Junior Principal Investigator


  • 2021 - Present

    Shenzhen Bay Laboratory         Junior Principal Investigator

  • 2015 - 2021

    HHMI and University of Washington         Research Specialist

  • 2009 - 2015

    HHMI and University of Washington         Postdoc Fellow

  • 2008 - 2009

    Nankai University         Research Associate

  • 2002 - 2008

    Tsinghua University         Ph.D.

  • 1998 - 2002

    Sichuan University         B.S.

Research Areas

Dr. Hui Wang studies iron biology and how this essential element is implicated in a variety of critical processes, such as iron metabolism, iron homeostasis, and ferroptosis. Her group, by using a combination of interdisciplinary approaches, seeks to understand the key iron-involving regulatory mechanisms by which cells maintain their homeostasis in response to signals or stresses, to uncover the iron-relevant pathways that are altered and misregulated in diseases, and to further explore therapeutical designs to benefit human health based on the learned biological principles. 
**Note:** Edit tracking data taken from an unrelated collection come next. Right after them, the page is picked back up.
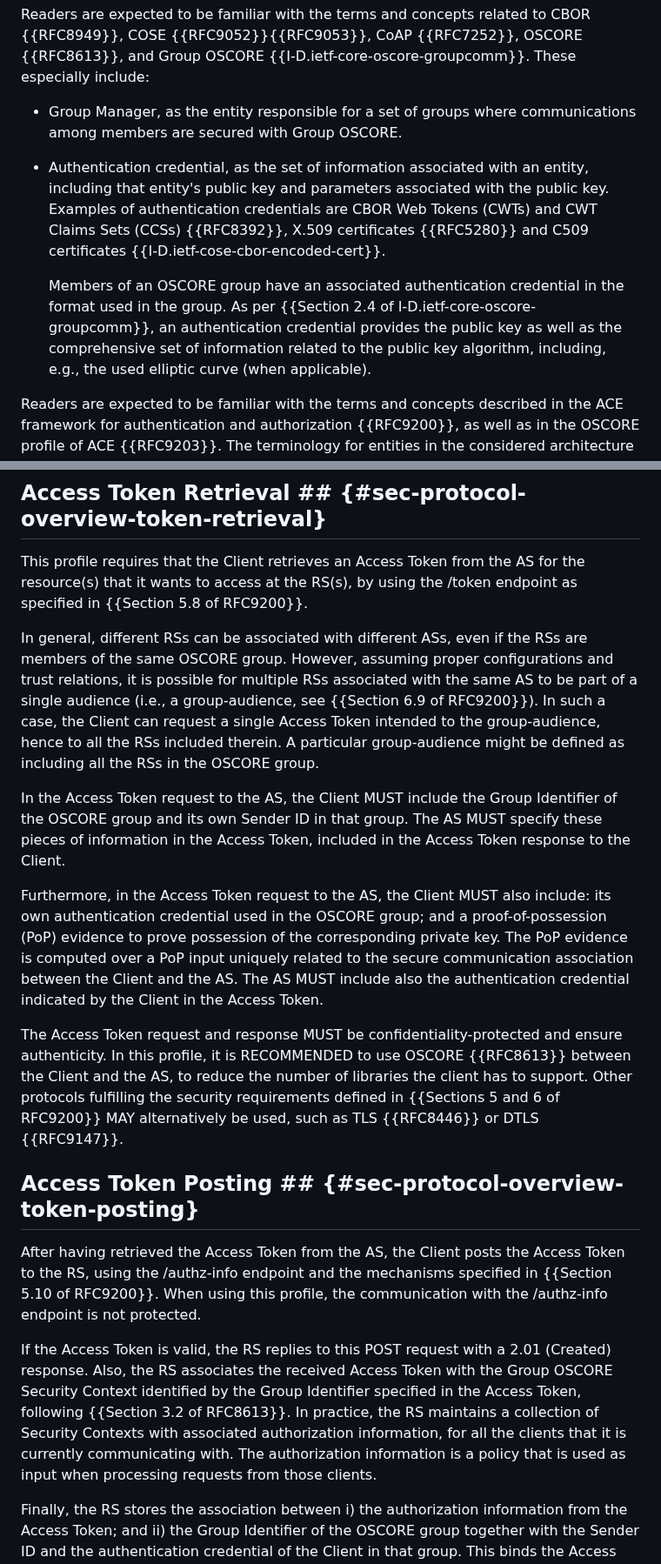
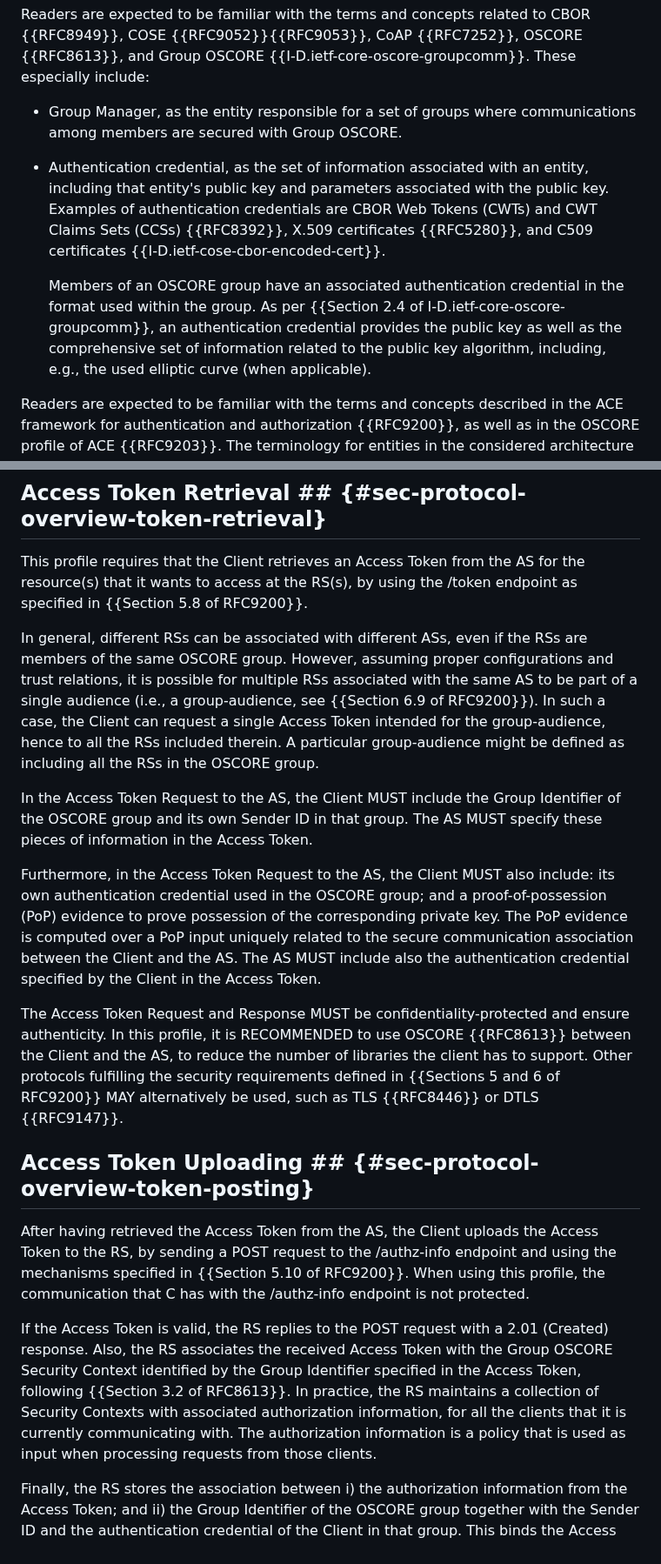
Before and after one commit to ace-wg/ace-group-oscore-profile, a Markdown page: draft-ietf-ace-group-oscore-profile.md, 2 parts joined by grey strips. Shown at 87% size. Drawn GitHub-style.

```diff
--- a/draft-ietf-ace-group-oscore-profile.md
+++ b/draft-ietf-ace-group-oscore-profile.md
@@ -171,9 +172,9 @@ Readers are expected to be familiar with the terms and concepts related to CBOR
 
 * Group Manager, as the entity responsible for a set of groups where communications among members are secured with Group OSCORE.
 
-* Authentication credential, as the set of information associated with an entity, including that entity's public key and parameters associated with the public key. Examples of authentication credentials are CBOR Web Tokens (CWTs) and CWT Claims Sets (CCSs) {{RFC8392}}, X.509 certificates {{RFC5280}} and C509 certificates {{I-D.ietf-cose-cbor-encoded-cert}}.
+* Authentication credential, as the set of information associated with an entity, including that entity's public key and parameters associated with the public key. Examples of authentication credentials are CBOR Web Tokens (CWTs) and CWT Claims Sets (CCSs) {{RFC8392}}, X.509 certificates {{RFC5280}}, and C509 certificates {{I-D.ietf-cose-cbor-encoded-cert}}.
 
-   Members of an OSCORE group have an associated authentication credential in the format used in the group. As per {{Section 2.4 of I-D.ietf-core-oscore-groupcomm}}, an authentication credential provides the public key as well as the comprehensive set of information related to the public key algorithm, including, e.g., the used elliptic curve (when applicable).
+   Members of an OSCORE group have an associated authentication credential in the format used within the group. As per {{Section 2.4 of I-D.ietf-core-oscore-groupcomm}}, an authentication credential provides the public key as well as the comprehensive set of information related to the public key algorithm, including, e.g., the used elliptic curve (when applicable).
 
 Readers are expected to be familiar with the terms and concepts described in the ACE framework for authentication and authorization {{RFC9200}}, as well as in the OSCORE profile of ACE {{RFC9203}}. The terminology for entities in the considered architecture is defined in OAuth 2.0 {{RFC6749}}. In particular, this includes Client (C), Resource Server (RS), and Authorization Server (AS).
 
@@ -269,19 +270,19 @@ As a pre-requisite for this profile, the Client has to have successfully joined
 
 This profile requires that the Client retrieves an Access Token from the AS for the resource(s) that it wants to access at the RS(s), by using the /token endpoint as specified in {{Section 5.8 of RFC9200}}.
 
-In general, different RSs can be associated with different ASs, even if the RSs are members of the same OSCORE group. However, assuming proper configurations and trust relations, it is possible for multiple RSs associated with the same AS to be part of a single audience (i.e., a group-audience, see {{Section 6.9 of RFC9200}}). In such a case, the Client can request a single Access Token intended to the group-audience, hence to all the RSs included therein. A particular group-audience might be defined as including all the RSs in the OSCORE group.
+In general, different RSs can be associated with different ASs, even if the RSs are members of the same OSCORE group. However, assuming proper configurations and trust relations, it is possible for multiple RSs associated with the same AS to be part of a single audience (i.e., a group-audience, see {{Section 6.9 of RFC9200}}). In such a case, the Client can request a single Access Token intended for the group-audience, hence to all the RSs included therein. A particular group-audience might be defined as including all the RSs in the OSCORE group.
 
-In the Access Token request to the AS, the Client MUST include the Group Identifier of the OSCORE group and its own Sender ID in that group. The AS MUST specify these pieces of information in the Access Token, included in the Access Token response to the Client.
+In the Access Token Request to the AS, the Client MUST include the Group Identifier of the OSCORE group and its own Sender ID in that group. The AS MUST specify these pieces of information in the Access Token.
 
-Furthermore, in the Access Token request to the AS, the Client MUST also include: its own authentication credential used in the OSCORE group; and a proof-of-possession (PoP) evidence to prove possession of the corresponding private key. The PoP evidence is computed over a PoP input uniquely related to the secure communication association between the Client and the AS. The AS MUST include also the authentication credential indicated by the Client in the Access Token.
+Furthermore, in the Access Token Request to the AS, the Client MUST also include: its own authentication credential used in the OSCORE group; and a proof-of-possession (PoP) evidence to prove possession of the corresponding private key. The PoP evidence is computed over a PoP input uniquely related to the secure communication association between the Client and the AS. The AS MUST include also the authentication credential specified by the Client in the Access Token.
 
-The Access Token request and response MUST be confidentiality-protected and ensure authenticity. In this profile, it is RECOMMENDED to use OSCORE {{RFC8613}} between the Client and the AS, to reduce the number of libraries the client has to support. Other protocols fulfilling the security requirements defined in {{Sections 5 and 6 of RFC9200}} MAY alternatively be used, such as TLS {{RFC8446}} or DTLS {{RFC9147}}.
+The Access Token Request and Response MUST be confidentiality-protected and ensure authenticity. In this profile, it is RECOMMENDED to use OSCORE {{RFC8613}} between the Client and the AS, to reduce the number of libraries the client has to support. Other protocols fulfilling the security requirements defined in {{Sections 5 and 6 of RFC9200}} MAY alternatively be used, such as TLS {{RFC8446}} or DTLS {{RFC9147}}.
 
-## Access Token Posting ## {#sec-protocol-overview-token-posting}
+## Access Token Uploading ## {#sec-protocol-overview-token-posting}
 
-After having retrieved the Access Token from the AS, the Client posts the Access Token to the RS, using the /authz-info endpoint and the mechanisms specified in {{Section 5.10 of RFC9200}}. When using this profile, the communication with the /authz-info endpoint is not protected.
+After having retrieved the Access Token from the AS, the Client uploads the Access Token to the RS, by sending a POST request to the /authz-info endpoint and using the mechanisms specified in {{Section 5.10 of RFC9200}}. When using this profile, the communication that C has with the /authz-info endpoint is not protected.
 
-If the Access Token is valid, the RS replies to this POST request with a 2.01 (Created) response. Also, the RS associates the received Access Token with the Group OSCORE Security Context identified by the Group Identifier specified in the Access Token, following {{Section 3.2 of RFC8613}}. In practice, the RS maintains a collection of Security Contexts with associated authorization information, for all the clients that it is currently communicating with. The authorization information is a policy that is used as input when processing requests from those clients.
+If the Access Token is valid, the RS replies to the POST request with a 2.01 (Created) response. Also, the RS associates the received Access Token with the Group OSCORE Security Context identified by the Group Identifier specified in the Access Token, following {{Section 3.2 of RFC8613}}. In practice, the RS maintains a collection of Security Contexts with associated authorization information, for all the clients that it is currently communicating with. The authorization information is a policy that is used as input when processing requests from those clients.
 
 Finally, the RS stores the association between i) the authorization information from the Access Token; and ii) the Group Identifier of the OSCORE group together with the Sender ID and the authentication credential of the Client in that group. This binds the Access Token to the Group OSCORE Security Context of the OSCORE group.
 
```
Also changed, not shown: other parts of draft-ietf-ace-group-oscore-profile.md (+79 -69 lines).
Dr. Hui Wang obtained her Ph.D. degree in Biology from Tsinghua University under the supervision of Prof. Zihe Rao. Shortly after that she joined the HHMI lab led by Prof. Ning Zheng at University of Washington as a postdoctoral researcher, and stayed at HHMI as a research specialist thereafter. Dr. Wang has long been focused on probing the fundamental regulatory mechanisms underlying celluar homeostasis, especially iron homeostasis, to ultimately understand the intricate relationship between the altered/misregulated metabolic pathways and human diseases.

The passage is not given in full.